Autumn & Birds On Pickering Creek

While running errands nearby, I had (made) an extra hour to check out Pickering Creek Audubon Society for the first time.  I had heard there was a Golden Eagle sighting the past several days.  Possibly the same one seen and returning from last fall/winter.  Maybe there’d be some autumn water reflections too.

The bad news is I didn’t see the Golden Eagle, but I knew it’d be a long shot for such a short amount of time there.  I’ll be going back for him if he stays in the area per reports.

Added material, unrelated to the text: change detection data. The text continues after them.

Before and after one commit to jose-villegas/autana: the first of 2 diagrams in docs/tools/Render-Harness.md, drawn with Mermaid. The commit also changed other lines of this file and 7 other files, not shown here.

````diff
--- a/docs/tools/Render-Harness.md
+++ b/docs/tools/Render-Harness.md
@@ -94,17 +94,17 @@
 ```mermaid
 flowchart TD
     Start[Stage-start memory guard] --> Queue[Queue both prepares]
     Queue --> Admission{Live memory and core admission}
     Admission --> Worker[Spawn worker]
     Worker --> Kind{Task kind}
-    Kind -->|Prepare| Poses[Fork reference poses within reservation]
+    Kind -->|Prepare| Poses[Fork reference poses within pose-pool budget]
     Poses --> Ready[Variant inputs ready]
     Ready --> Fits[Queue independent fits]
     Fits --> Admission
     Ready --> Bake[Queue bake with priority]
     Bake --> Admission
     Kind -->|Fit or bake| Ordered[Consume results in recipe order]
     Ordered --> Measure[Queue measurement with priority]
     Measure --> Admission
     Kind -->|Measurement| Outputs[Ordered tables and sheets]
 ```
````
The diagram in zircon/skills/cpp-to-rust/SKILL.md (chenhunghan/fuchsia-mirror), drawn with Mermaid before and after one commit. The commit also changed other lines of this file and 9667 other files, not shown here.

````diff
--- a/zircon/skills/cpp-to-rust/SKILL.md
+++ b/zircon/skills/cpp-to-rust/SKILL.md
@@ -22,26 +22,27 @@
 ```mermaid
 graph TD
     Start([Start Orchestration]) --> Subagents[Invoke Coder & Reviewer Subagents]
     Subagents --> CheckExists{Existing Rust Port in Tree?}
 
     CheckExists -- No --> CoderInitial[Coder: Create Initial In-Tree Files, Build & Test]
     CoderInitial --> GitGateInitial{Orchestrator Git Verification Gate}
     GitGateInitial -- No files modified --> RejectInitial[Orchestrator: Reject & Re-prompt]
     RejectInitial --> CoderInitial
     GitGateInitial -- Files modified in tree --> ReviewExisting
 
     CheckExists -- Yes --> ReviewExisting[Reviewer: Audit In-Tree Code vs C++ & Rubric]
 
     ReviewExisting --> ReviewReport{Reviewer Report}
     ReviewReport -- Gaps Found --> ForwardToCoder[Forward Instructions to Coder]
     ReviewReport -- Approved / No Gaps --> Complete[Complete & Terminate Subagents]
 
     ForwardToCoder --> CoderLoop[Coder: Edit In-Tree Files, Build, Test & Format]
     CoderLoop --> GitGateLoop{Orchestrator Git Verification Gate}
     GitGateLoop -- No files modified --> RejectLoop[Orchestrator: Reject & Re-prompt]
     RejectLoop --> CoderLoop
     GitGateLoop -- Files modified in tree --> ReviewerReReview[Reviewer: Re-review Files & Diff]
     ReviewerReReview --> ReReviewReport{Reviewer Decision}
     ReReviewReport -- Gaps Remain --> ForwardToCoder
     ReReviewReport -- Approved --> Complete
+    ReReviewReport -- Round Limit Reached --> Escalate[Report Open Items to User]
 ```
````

The good news I was rewarded with other photo ops before the quick departure.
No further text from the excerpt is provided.